Adam: The Ctrl-Alt-Del band made its debut in 2002 at the Węgorzewo Festival. Those are the true beginnings but our friendship goes way back to our university years when we first met. Both Domingo and I had our own bands that were getting along pretty well; we often performed live, even played together every now and then. Anyway, one day the options got smaller: part of the team started to withdraw from playing, some sort of… cross-purposes arose, so in the end the original lineup of Domingo’s band was short of a singer, and my band somehow just dispersed.
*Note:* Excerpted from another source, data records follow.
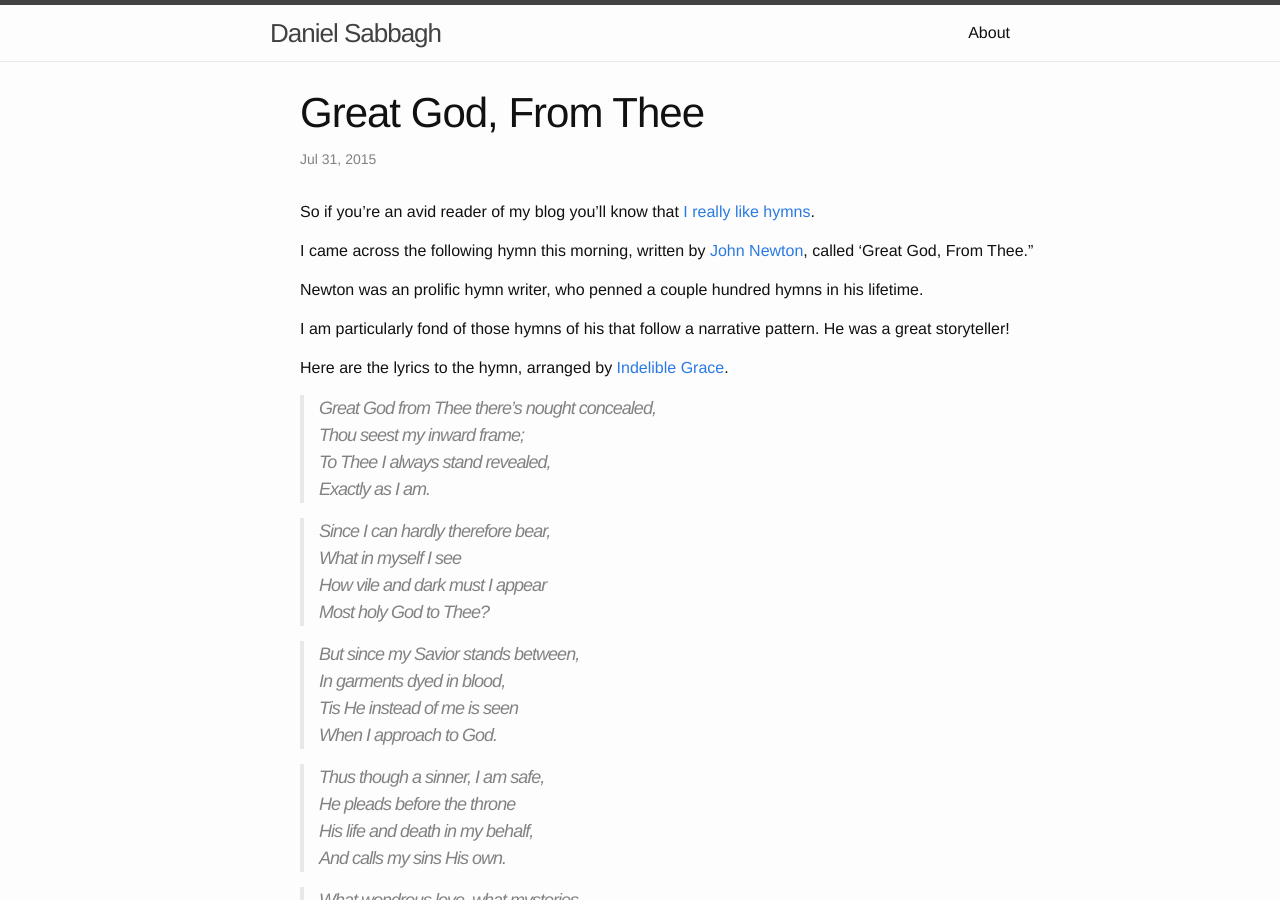
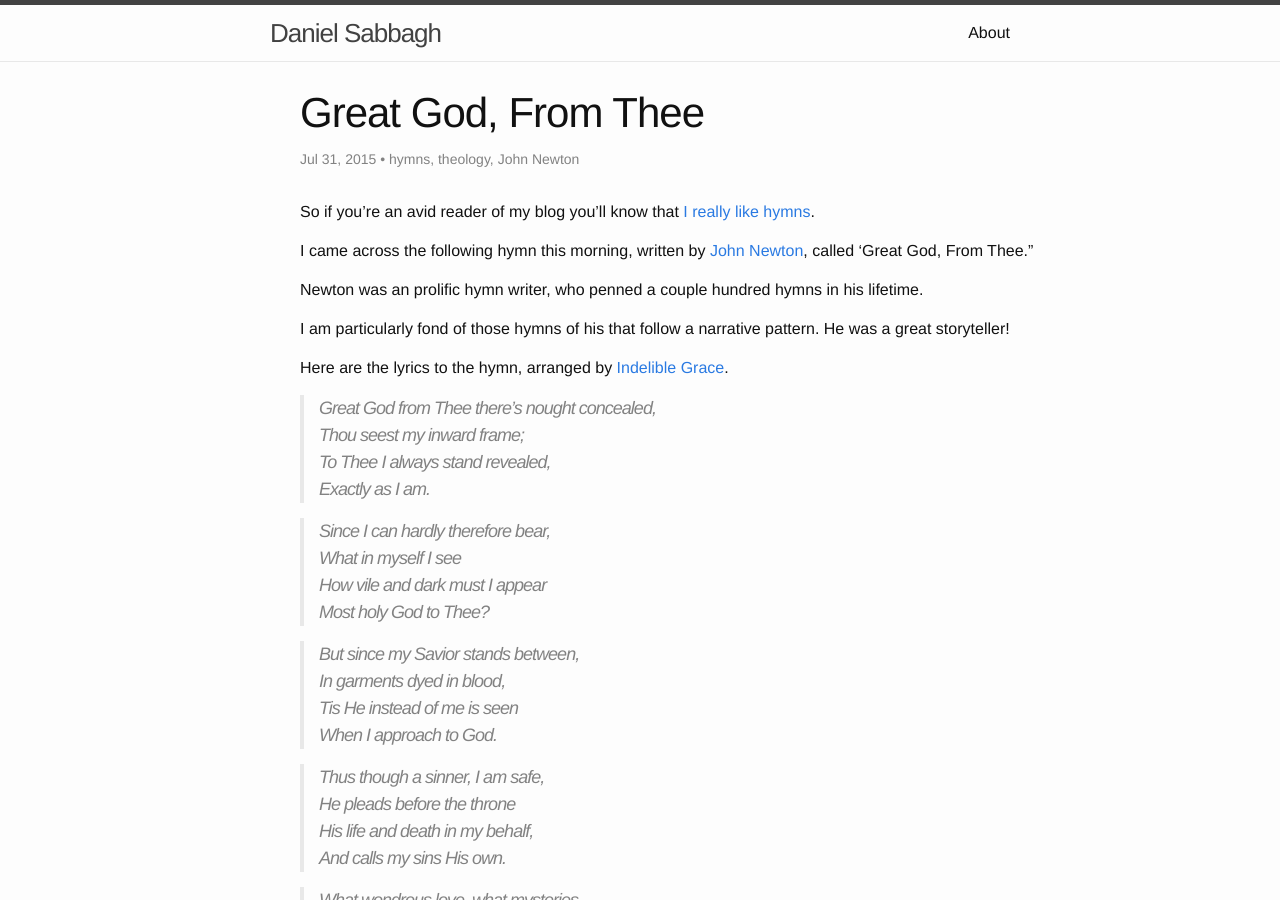
Before and after one commit to dsab123/danielsabbaghcom, a Jekyll site: the page built from _posts/2015-07-31-Great-God-From-Thee.markdown, in a window 1280 px wide and 900 px high. Built offline with Jekyll 4.4.1, drawn with Linux system fonts in a browser that asks for light colours; Markdown is read by kramdown in place of the engine named in the settings.

Commit message:
added categories to meta info on post

```diff
--- a/_layouts/post.html
+++ b/_layouts/post.html
@@ -5,7 +5,10 @@
 
   <header class="post-header">
     <h1 class="post-title">{{ page.title }}</h1>
-    <p class="post-meta">{{ page.date | date: "%b %-d, %Y" }}{% if page.author %} • {{ page.author }}{% endif %}{% if page.meta %} • {{ page.meta }}{% endif %}</p>
+    <p class="post-meta">{{ page.date | date: "%b %-d, %Y" }} • {% if page.categories %} {% for c in page.categories %} {{ c | rstrip }} {% endfor %} {% endif %}
+
+
+    {% if page.meta %} • {{ page.meta }}{% endif %}</p>
   </header>
 
   <article class="post-content">
```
That disintegration led to the point where we found ourselves sitting on our gear rather than actually playing it. One day Domingo and I were on the phone and I said: “I’d love to play in your band, I can do anything, even play on the ukulele.” He replied: “Fair enough, we’ll see” and called me the following day to ask if I was interested in singing. I was delighted. In a week or so, we all were in Węgorzewo. We had only had two rehearsals; no one could actually sing, hardly anyone could play, but something was born that day.
Domingo: To cut a long story short, we recorded a demo CD with the old lineup and Marcin Bors as the producer, sent it to a few places and we got invited to the band contest in Węgorzewo. About two weeks before the event our singer got cold feet. Being in a state of panic and euphoria, I called Adam to ask if he would like to fill in for the singer throughout the performance. Actually, I was hoping he would stay for good – and he did. Pure luck, but my dream came true.
What was the story behind the recording of your debut album? I guess nowadays every band dreams about releasing a record, but not everyone manages to do so.
Domingo: Well, to be brief, we recorded a few songs on the computer at home. Although the quality was terrible, we really liked the music, so we decided to make a demo CD and record two or three songs in a studio. While we were recording, Marcin Bors, the producer, convinced us to do a whole album. For various logistical and financial reasons this took us two years, but finally we made it. As far as the second album is concerned, we’re recording it in different places on a variety of equipment. As a matter of fact, nowadays, recording an album is within the range of every band – a reasonable sound card, decent studio software and a handful of plugins will do. Youtube offers a bunch of tutorials with instructions on “how to record a demo” or “secrets of programming drums”, so if you really want it, you can easily make your dreams come true.
Adam: Even the deaf record albums.
Do you play to get audiences or do you get audiences because of your playing? Where, in your opinion, are the boundaries of commerce?
Domingo: They lie where you start to think of money only. Out of those two options you gave, I’d say we get to audiences by our playing. We’ve never played music with the idea of making money at the back of our heads, though we did get a word of advice on how to rewrite our songs into radio hits, but for the time being that’s not what we want.
Adam: To me, commerce is what the whole of Poland is pursuing – sort of “ass shaking”, meaning “craving for the spotlights”. All those TV programmes like “Must Be The Music”, “Got To Make Love”, “Got To Dance”, “Got To Fap” – all those celebrities. To me, this is nothing more than commerce. It’s got nothing to do with art; it just boils down to producing a product.
Don’t you feel a bit like weirdoes playing your kind of music when what most people want is light, easy-to-listen-to stuff?
Adam: But in fact, we are light and easy to listen to… It probably doesn’t apply to the first album which was a sort of adolescent debut. However, there are lots of crazy cases like us playing weird music.
Domingo: When we make music, sit in front of a computer monitor or play at a rehearsal thinking of the next song, we don’t wonder profoundly about its impact on potential listeners. We don’t try to sell the song to masses; we just do whatever we feel is nice and makes sense. There’s no philosophy behind it.
Adam: Whatever drops out of our minds…
Domingo: … and what we later make out of it. Some people like it, others don’t, no big deal. I don’t pay any attention to what’s going on around me. If I started wondering about and analysing the current state of music issues as well as other issues, I’d probably go crazy and stop making music.
Is Ctrl-Alt-Del ruled by an iron hand or is it a democracy?
Adam: It’s a democracy of an invisible hand.
Domingo: Definitely a democracy.
Adam: I’d say it’s more like an oligarchy. A demented-statist-sadistic system.